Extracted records
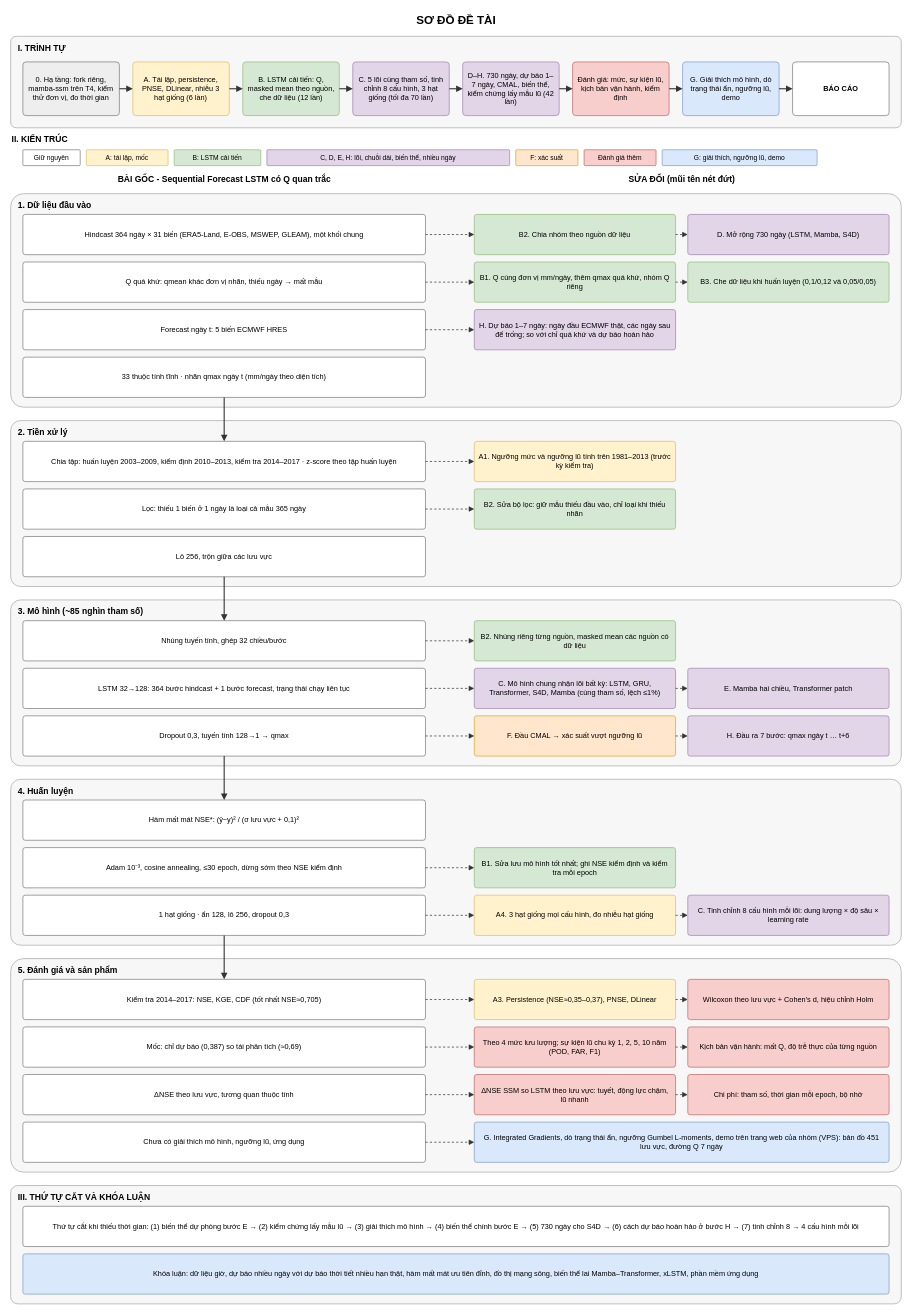
Before: Diagrams/ProjectDiagram.drawio in Ticasslo/TieuLuanChuyenNganh, a draw.io diagram. Source tidied: cells renumbered, new cells numbered last; positions are measured from the earlier drawing's top-left corner, leaving out a move shared by most shapes. Both pictures are drawn from the tidied source at 61%, with x=0, y=0 at pixel (10, 10).
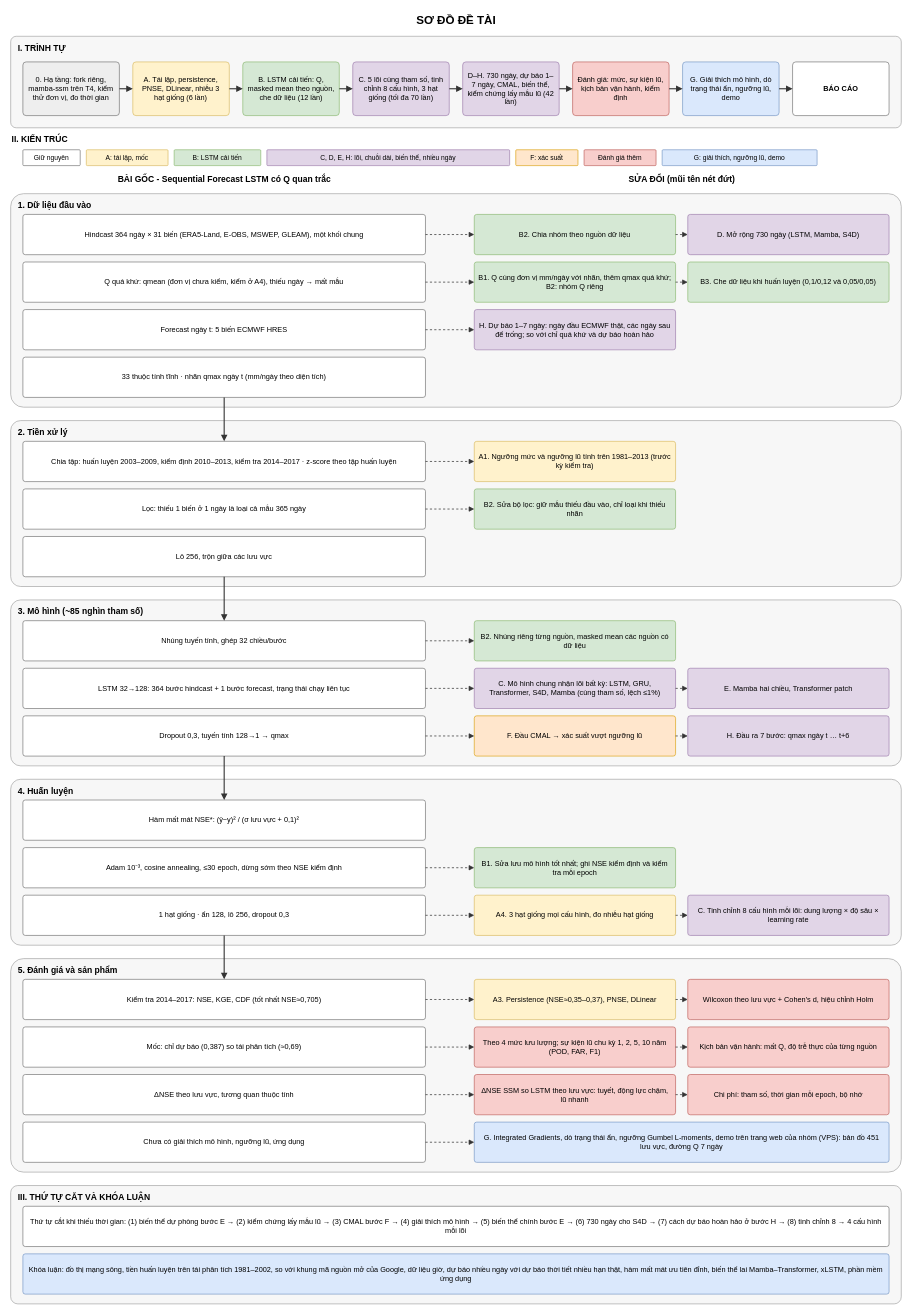
After the change.

Diff of the diagram source:
```diff
@@
-    <mxCell id="35" value="Q quá khứ: qmean khác đơn vị nhãn, thiếu ngày → mất mẫu" style="rounded=1;arcSize=6;whiteSpace=wrap;html=1;fillColor=#ffffff;strokeColor=#666666;fontSize=12;align=center;spacingLeft=6;spacingRight=6;" parent="1" vertex="1">
+    <mxCell id="35" value="Q quá khứ: qmean (đơn vị chưa kiểm, kiểm ở A4), thiếu ngày → mất mẫu" style="rounded=1;arcSize=6;whiteSpace=wrap;html=1;fillColor=#ffffff;strokeColor=#666666;fontSize=12;align=center;spacingLeft=6;spacingRight=6;" parent="1" vertex="1">
       <mxGeometry x="20" y="412" width="660" height="66" as="geometry" />
     </mxCell>
-    <mxCell id="36" value="B1. Q cùng đơn vị mm/ngày, thêm qmax quá khứ, nhóm Q riêng" style="rounded=1;arcSize=6;whiteSpace=wrap;html=1;fillColor=#d5e8d4;strokeColor=#82b366;fontSize=12;align=center;spacingLeft=6;spacingRight=6;" parent="1" vertex="1">
+    <mxCell id="36" value="B1. Q cùng đơn vị mm/ngày với nhãn, thêm qmax quá khứ; B2: nhóm Q riêng" style="rounded=1;arcSize=6;whiteSpace=wrap;html=1;fillColor=#d5e8d4;strokeColor=#82b366;fontSize=12;align=center;spacingLeft=6;spacingRight=6;" parent="1" vertex="1">
       <mxGeometry x="760" y="412" width="330" height="66" as="geometry" />
     </mxCell>
@@
-    <mxCell id="100" value="Thứ tự cắt khi thiếu thời gian: (1) biến thể dự phòng bước E → (2) kiểm chứng lấy mẫu lũ → (3) giải thích mô hình → (4) biến thể chính bước E → (5) 730 ngày cho S4D → (6) cách dự báo hoàn hảo ở bước H → (7) tinh chỉnh 8 → 4 cấu hình mỗi lõi" style="rounded=1;arcSize=6;whiteSpace=wrap;html=1;fillColor=#ffffff;strokeColor=#666666;fontSize=12;align=center;spacingLeft=6;spacingRight=6;" parent="1" vertex="1">
+    <mxCell id="100" value="Thứ tự cắt khi thiếu thời gian: (1) biến thể dự phòng bước E → (2) kiểm chứng lấy mẫu lũ → (3) CMAL bước F → (4) giải thích mô hình → (5) biến thể chính bước E → (6) 730 ngày cho S4D → (7) cách dự báo hoàn hảo ở bước H → (8) tinh chỉnh 8 → 4 cấu hình mỗi lõi" style="rounded=1;arcSize=6;whiteSpace=wrap;html=1;fillColor=#ffffff;strokeColor=#666666;fontSize=12;align=center;spacingLeft=6;spacingRight=6;" parent="1" vertex="1">
       <mxGeometry x="20" y="1960" width="1420" height="66" as="geometry" />
     </mxCell>
-    <mxCell id="101" value="Khóa luận: dữ liệu giờ, dự báo nhiều ngày với dự báo thời tiết nhiều hạn thật, hàm mất mát ưu tiên đỉnh, đồ thị mạng sông, biến thể lai Mamba–Transformer, xLSTM, phần mềm ứng dụng" style="rounded=1;arcSize=6;whiteSpace=wrap;html=1;fillColor=#dae8fc;strokeColor=#6c8ebf;fontSize=12;align=center;spacingLeft=6;spacingRight=6;" parent="1" vertex="1">
+    <mxCell id="101" value="Khóa luận: đồ thị mạng sông, tiền huấn luyện trên tái phân tích 1981–2002, so với khung mã nguồn mở của Google, dữ liệu giờ, dự báo nhiều ngày với dự báo thời tiết nhiều hạn thật, hàm mất mát ưu tiên đỉnh, biến thể lai Mamba–Transformer, xLSTM, phần mềm ứng dụng" style="rounded=1;arcSize=6;whiteSpace=wrap;html=1;fillColor=#dae8fc;strokeColor=#6c8ebf;fontSize=12;align=center;spacingLeft=6;spacingRight=6;" parent="1" vertex="1">
       <mxGeometry x="20" y="2038" width="1420" height="66" as="geometry" />
     </mxCell>
```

> **Work request**: Go through the entries and copy every line with "riêng".

> **Written solution**:
-    <mxCell id="36" value="B1. Q cùng đơn vị mm/ngày, thêm qmax quá khứ, nhóm Q riêng" style="rounded=1;arcSize=6;whiteSpace=wrap;html=1;fillColor=#d5e8d4;strokeColor=#82b366;fontSize=12;align=center;spacingLeft=6;spacingRight=6;" parent="1" vertex="1">
+    <mxCell id="36" value="B1. Q cùng đơn vị mm/ngày với nhãn, thêm qmax quá khứ; B2: nhóm Q riêng" style="rounded=1;arcSize=6;whiteSpace=wrap;html=1;fillColor=#d5e8d4;strokeColor=#82b366;fontSize=12;align=center;spacingLeft=6;spacingRight=6;" parent="1" vertex="1">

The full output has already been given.